THE PROBLEM — Check each line of the listing below for the string "Marindi", then copy every line that has it.

THE DATA —
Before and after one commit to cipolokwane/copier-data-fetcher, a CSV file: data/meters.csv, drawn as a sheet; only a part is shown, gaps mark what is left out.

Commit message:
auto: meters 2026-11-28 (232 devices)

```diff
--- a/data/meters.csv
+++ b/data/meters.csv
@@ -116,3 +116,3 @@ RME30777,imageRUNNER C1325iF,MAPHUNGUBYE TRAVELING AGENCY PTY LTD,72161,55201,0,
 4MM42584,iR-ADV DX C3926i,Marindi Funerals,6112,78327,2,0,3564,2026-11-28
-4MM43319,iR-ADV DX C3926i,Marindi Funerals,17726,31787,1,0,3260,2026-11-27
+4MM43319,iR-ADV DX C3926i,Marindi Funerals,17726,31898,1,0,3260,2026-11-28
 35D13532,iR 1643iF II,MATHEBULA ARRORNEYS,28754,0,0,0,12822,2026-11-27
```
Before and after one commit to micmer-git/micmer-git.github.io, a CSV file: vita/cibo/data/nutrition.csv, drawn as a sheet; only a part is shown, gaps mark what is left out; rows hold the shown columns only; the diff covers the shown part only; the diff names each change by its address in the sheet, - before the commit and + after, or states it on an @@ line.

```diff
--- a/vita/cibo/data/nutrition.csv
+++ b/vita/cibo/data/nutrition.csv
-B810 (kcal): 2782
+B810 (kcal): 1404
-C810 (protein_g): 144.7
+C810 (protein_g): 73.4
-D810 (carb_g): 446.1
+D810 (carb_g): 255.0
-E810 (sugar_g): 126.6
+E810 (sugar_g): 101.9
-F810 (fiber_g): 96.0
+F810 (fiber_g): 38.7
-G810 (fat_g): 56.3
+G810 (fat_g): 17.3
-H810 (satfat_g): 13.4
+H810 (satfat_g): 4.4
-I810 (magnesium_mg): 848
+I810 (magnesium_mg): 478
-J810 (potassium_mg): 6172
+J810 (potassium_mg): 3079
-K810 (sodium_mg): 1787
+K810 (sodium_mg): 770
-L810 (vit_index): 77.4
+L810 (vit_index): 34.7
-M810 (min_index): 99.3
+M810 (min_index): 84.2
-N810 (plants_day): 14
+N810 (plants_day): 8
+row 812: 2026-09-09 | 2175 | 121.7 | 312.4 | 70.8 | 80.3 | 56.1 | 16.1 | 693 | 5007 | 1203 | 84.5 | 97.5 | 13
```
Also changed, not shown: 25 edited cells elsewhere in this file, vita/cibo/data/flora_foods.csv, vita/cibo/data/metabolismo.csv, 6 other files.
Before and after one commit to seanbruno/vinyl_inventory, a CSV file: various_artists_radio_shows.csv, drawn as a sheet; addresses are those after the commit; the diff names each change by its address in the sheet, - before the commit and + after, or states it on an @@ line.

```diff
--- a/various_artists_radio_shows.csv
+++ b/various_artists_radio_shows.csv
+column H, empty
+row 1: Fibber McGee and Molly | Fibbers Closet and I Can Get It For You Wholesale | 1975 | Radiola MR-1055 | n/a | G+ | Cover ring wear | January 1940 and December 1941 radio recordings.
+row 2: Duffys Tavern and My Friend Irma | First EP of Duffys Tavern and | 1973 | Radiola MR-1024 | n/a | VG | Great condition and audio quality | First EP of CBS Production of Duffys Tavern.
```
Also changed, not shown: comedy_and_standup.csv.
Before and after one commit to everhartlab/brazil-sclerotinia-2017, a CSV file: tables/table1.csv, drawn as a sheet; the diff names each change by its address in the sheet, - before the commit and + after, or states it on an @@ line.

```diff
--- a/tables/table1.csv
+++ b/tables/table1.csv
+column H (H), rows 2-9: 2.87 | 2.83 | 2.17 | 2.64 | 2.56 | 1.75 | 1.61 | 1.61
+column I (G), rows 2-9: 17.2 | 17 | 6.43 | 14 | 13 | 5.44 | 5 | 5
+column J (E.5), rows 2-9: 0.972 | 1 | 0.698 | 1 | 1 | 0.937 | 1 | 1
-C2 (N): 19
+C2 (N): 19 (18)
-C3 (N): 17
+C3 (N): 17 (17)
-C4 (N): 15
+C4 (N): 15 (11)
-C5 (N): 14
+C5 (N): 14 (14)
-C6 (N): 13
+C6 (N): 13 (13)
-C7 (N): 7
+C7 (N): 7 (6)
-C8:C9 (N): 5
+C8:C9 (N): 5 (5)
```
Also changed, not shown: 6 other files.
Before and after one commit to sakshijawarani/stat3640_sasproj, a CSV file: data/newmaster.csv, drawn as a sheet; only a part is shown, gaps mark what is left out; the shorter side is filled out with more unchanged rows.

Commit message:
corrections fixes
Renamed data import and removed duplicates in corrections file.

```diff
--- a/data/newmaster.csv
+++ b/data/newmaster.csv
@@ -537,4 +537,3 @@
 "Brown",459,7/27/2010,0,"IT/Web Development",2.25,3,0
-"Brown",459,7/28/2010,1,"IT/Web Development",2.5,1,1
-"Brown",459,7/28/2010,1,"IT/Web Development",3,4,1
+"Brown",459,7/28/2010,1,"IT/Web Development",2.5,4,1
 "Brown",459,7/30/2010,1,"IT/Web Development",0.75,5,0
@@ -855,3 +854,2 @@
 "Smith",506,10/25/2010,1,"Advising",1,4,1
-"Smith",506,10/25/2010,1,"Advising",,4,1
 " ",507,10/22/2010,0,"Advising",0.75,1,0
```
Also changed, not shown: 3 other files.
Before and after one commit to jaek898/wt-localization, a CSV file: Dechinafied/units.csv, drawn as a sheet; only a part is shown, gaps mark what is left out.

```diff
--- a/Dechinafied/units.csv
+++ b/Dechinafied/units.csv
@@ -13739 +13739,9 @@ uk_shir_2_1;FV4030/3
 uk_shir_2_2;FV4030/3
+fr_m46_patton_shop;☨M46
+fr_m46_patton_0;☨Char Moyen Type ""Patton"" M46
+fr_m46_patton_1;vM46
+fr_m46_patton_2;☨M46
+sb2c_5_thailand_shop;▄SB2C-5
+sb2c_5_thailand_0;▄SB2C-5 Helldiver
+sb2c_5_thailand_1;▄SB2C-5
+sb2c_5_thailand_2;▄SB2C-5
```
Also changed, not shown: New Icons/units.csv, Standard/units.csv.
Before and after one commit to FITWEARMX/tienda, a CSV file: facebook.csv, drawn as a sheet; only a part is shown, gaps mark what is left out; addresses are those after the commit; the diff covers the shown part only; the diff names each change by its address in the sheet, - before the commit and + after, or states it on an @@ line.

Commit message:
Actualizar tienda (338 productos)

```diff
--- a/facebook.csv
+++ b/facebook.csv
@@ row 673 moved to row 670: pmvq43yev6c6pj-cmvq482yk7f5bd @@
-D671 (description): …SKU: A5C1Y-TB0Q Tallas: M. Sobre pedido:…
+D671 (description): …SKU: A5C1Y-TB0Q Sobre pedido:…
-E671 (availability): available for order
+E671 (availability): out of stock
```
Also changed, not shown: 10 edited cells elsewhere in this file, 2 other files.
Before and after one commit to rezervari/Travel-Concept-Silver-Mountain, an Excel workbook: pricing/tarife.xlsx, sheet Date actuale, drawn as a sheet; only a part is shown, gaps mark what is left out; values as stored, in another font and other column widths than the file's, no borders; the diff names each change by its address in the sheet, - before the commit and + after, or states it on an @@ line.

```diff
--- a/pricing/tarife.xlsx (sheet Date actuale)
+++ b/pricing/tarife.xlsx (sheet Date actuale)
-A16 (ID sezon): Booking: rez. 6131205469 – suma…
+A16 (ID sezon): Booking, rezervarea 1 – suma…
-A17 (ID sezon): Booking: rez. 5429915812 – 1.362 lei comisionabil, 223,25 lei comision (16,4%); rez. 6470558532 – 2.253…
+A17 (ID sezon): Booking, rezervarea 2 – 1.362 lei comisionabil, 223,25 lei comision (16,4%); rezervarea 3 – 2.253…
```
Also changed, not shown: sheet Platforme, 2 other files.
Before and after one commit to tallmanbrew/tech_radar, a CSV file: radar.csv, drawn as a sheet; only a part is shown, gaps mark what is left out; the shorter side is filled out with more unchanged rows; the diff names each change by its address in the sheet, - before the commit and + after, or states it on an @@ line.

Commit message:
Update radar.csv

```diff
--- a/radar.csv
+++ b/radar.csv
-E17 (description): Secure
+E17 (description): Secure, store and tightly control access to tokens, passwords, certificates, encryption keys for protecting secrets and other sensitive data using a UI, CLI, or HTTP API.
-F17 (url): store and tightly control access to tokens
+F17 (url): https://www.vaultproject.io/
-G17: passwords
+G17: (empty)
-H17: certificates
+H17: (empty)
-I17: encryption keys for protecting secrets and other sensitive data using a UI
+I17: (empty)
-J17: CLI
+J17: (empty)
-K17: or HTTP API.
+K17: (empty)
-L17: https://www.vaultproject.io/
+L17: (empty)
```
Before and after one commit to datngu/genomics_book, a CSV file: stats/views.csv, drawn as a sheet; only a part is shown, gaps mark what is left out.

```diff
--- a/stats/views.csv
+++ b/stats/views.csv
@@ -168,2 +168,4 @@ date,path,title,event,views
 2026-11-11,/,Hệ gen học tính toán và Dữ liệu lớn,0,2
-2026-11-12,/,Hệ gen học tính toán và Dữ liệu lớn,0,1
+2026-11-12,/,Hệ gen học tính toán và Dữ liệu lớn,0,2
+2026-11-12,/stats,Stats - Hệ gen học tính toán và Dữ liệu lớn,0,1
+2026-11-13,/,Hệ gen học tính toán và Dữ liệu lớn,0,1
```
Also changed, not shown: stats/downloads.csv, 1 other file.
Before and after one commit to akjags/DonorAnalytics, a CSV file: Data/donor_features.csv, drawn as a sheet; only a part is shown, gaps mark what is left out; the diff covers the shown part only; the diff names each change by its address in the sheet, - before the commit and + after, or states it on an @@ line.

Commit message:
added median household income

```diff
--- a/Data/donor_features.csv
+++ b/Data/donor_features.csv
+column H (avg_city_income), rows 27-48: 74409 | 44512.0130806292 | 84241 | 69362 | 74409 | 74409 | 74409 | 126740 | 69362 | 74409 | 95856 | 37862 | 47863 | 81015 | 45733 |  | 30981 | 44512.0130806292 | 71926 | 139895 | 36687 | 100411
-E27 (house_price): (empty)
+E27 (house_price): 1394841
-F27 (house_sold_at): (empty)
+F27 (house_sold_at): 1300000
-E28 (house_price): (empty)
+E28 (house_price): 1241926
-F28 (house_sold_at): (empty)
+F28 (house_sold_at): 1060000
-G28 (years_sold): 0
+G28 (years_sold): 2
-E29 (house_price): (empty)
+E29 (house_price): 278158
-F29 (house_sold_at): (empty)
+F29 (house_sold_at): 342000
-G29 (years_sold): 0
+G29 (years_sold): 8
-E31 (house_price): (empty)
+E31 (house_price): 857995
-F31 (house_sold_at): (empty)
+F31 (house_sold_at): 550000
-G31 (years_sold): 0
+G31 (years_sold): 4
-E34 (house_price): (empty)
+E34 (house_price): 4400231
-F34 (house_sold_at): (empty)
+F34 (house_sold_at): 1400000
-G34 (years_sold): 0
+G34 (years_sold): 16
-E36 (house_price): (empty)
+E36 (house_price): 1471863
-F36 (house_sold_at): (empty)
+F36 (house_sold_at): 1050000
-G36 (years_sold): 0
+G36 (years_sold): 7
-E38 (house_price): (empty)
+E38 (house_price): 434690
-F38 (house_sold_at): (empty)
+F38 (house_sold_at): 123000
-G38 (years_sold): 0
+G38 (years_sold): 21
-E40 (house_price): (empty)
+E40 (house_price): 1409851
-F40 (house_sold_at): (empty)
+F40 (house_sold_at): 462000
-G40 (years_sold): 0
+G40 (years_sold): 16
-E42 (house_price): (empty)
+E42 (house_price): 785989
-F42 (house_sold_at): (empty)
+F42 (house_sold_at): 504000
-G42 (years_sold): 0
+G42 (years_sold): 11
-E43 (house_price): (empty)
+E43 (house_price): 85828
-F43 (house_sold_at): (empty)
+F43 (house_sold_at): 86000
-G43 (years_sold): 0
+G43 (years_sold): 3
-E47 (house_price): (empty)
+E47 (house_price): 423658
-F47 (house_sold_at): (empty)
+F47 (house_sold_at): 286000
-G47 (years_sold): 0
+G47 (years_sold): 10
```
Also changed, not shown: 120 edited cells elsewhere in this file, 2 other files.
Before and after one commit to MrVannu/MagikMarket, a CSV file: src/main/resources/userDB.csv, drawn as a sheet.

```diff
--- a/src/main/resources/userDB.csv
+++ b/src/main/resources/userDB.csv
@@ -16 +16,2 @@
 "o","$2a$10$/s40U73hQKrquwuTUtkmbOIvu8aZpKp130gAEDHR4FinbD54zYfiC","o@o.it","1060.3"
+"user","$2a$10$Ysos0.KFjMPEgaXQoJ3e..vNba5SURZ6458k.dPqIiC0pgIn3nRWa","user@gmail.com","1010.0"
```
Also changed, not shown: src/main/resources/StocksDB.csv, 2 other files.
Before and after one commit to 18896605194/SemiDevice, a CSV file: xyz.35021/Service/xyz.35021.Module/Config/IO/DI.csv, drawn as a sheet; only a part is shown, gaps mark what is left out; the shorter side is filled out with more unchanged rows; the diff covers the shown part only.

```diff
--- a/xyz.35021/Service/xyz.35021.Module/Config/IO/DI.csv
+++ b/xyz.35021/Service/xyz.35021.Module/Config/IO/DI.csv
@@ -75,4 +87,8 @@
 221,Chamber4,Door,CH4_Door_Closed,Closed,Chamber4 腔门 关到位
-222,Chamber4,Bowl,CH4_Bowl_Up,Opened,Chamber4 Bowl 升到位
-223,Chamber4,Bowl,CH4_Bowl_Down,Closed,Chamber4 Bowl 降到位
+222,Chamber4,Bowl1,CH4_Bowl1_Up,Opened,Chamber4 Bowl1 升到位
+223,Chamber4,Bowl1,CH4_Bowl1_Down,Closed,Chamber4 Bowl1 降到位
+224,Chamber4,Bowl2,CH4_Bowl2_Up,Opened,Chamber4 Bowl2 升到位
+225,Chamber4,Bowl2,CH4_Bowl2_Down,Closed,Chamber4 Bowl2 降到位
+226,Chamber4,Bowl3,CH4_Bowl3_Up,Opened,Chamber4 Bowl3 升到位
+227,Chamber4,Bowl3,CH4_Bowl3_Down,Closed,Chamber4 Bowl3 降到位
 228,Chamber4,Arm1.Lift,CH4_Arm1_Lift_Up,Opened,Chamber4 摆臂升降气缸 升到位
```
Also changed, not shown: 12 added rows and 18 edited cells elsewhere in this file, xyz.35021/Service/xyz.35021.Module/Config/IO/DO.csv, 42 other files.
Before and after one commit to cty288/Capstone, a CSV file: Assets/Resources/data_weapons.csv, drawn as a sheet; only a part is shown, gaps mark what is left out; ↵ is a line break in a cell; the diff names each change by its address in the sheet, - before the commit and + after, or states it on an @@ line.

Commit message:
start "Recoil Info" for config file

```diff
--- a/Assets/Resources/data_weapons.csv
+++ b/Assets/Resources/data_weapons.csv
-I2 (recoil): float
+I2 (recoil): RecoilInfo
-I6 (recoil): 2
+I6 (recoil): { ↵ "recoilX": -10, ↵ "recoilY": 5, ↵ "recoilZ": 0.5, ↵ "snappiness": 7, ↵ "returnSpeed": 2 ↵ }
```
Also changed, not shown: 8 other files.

SOLUTION FOR THIS TASK —
 4MM42584,iR-ADV DX C3926i,Marindi Funerals,6112,78327,2,0,3564,2026-11-28
-4MM43319,iR-ADV DX C3926i,Marindi Funerals,17726,31787,1,0,3260,2026-11-27
+4MM43319,iR-ADV DX C3926i,Marindi Funerals,17726,31898,1,0,3260,2026-11-28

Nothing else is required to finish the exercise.